Modification records

○ ○ ○ ○ ○ ○ ○

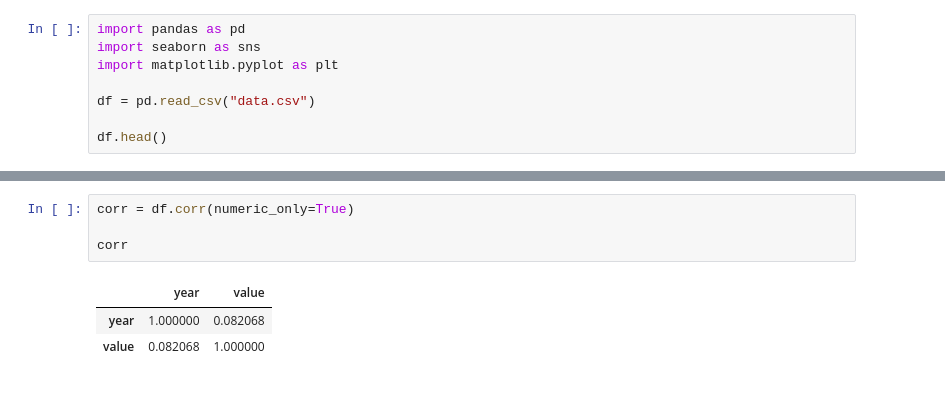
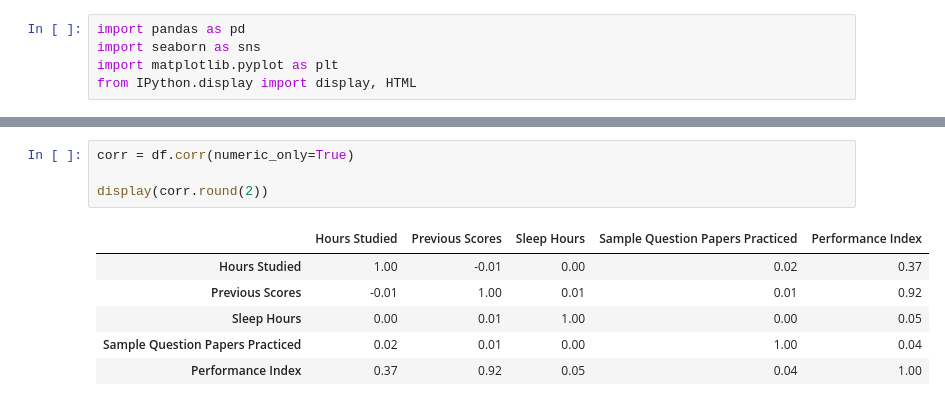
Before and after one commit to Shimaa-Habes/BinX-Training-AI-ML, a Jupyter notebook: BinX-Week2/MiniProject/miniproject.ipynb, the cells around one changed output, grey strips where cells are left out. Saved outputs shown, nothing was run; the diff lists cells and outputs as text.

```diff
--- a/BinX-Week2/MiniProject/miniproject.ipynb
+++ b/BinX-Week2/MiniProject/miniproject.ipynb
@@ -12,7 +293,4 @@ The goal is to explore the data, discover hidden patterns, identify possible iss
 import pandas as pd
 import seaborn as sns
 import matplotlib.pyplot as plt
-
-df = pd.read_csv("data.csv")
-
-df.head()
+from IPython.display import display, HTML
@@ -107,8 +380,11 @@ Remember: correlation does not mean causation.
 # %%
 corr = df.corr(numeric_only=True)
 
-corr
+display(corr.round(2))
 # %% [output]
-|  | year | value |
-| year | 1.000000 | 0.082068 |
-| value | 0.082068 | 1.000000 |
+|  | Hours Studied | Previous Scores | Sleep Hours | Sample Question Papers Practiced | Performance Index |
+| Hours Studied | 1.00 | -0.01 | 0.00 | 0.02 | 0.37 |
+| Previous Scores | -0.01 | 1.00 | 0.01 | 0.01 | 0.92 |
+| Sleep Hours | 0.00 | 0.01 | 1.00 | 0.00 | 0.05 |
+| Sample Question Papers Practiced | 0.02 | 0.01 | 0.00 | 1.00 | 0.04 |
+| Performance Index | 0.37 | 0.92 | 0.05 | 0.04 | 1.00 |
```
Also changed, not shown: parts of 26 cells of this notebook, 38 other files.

○ ○ ○ ○ ○ ○ ○

— How to complete this task —
Without including any picture, retype the entries exactly.

— Exercise solution —
Before and after one commit to Shimaa-Habes/BinX-Training-AI-ML, a Jupyter notebook: BinX-Week2/MiniProject/miniproject.ipynb, the cells around one changed output, grey strips where cells are left out. Saved outputs shown, nothing was run; the diff lists cells and outputs as text.

```diff
--- a/BinX-Week2/MiniProject/miniproject.ipynb
+++ b/BinX-Week2/MiniProject/miniproject.ipynb
@@ -12,7 +293,4 @@ The goal is to explore the data, discover hidden patterns, identify possible iss
 import pandas as pd
 import seaborn as sns
 import matplotlib.pyplot as plt
-
-df = pd.read_csv("data.csv")
-
-df.head()
+from IPython.display import display, HTML
@@ -107,8 +380,11 @@ Remember: correlation does not mean causation.
 # %%
 corr = df.corr(numeric_only=True)
 
-corr
+display(corr.round(2))
 # %% [output]
-|  | year | value |
-| year | 1.000000 | 0.082068 |
-| value | 0.082068 | 1.000000 |
+|  | Hours Studied | Previous Scores | Sleep Hours | Sample Question Papers Practiced | Performance Index |
+| Hours Studied | 1.00 | -0.01 | 0.00 | 0.02 | 0.37 |
+| Previous Scores | -0.01 | 1.00 | 0.01 | 0.01 | 0.92 |
+| Sleep Hours | 0.00 | 0.01 | 1.00 | 0.00 | 0.05 |
+| Sample Question Papers Practiced | 0.02 | 0.01 | 0.00 | 1.00 | 0.04 |
+| Performance Index | 0.37 | 0.92 | 0.05 | 0.04 | 1.00 |
```
Also changed, not shown: parts of 26 cells of this notebook, 38 other files.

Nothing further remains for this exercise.